Unlike the Party Animal, the grades of this student are more important than others’ because they count towards his or her GPA back home. It’s pretty obvious which students have to get good grades while they’re studying abroad, as, once classes start, their social lives begin to dwindle relative to everyone else (particularly the Party Animal). After all, there is a reason that it’s called “study” abroad.
The World Traveler
This type of student may also seem like an endangered species, but for a very different reason than the prior example. They frequently miss classes or social gatherings because they’re off traversing the globe, spending more time in hostels and Airbnbs than in their own flat on campus. They’ll certainly get one of the best cultural experiences out of everyone, but similar to the Party Animal, things will get pretty dicey once exams roll around.
This person plays an integral role in anyone’s study abroad experience, especially if you don’t speak the local language.

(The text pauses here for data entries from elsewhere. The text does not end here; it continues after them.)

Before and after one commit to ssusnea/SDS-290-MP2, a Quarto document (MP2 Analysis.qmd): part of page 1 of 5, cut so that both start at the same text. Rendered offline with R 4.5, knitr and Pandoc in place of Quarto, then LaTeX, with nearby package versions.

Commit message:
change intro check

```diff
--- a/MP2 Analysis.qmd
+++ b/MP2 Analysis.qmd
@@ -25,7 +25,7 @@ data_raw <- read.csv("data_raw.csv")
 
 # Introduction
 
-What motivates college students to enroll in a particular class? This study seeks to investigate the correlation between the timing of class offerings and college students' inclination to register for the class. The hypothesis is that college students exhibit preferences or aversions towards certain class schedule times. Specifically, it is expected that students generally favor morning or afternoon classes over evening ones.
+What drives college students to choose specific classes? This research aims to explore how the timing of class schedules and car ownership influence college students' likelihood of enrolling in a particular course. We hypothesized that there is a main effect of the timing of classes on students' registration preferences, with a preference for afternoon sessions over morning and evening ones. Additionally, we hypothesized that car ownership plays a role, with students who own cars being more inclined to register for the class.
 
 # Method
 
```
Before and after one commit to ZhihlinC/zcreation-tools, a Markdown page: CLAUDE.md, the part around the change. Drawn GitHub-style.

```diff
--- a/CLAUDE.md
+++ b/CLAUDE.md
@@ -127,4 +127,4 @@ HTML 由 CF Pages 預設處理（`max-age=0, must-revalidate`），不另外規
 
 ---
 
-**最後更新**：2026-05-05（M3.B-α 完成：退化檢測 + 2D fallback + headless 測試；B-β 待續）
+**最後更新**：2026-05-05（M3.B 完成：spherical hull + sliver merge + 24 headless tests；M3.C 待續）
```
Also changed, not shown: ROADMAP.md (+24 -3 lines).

The Local essentially acts as a tour guide for the semester, showing you where to go and what to do while translating any important information for those who don’t speak the native tongue. They also have their own local friend group, so every moment with this person and their squad is cherished. You don’t realize how much you depend on them until they’re unavailable.
This is the most important part of this entire piece. Studying abroad is so much more than learning about another culture while furthering your education. It’s about learning who you are, expanding your boundaries and developing as a human being. Regardless of whether you have to hunker down and focus on your studies early on or if you can have a bit more fun throughout the semester, getting thrown into another country to survive completely on your own is a life-changing experience. I can definitely say that I already notice some changes in my own life from my time in Germany, most notably how much more productive I am and how much more I actually clean my apartment (just for you, Mom!). Even if others don’t experience as big of changes as I have, studying abroad certainly alters everyone for the better.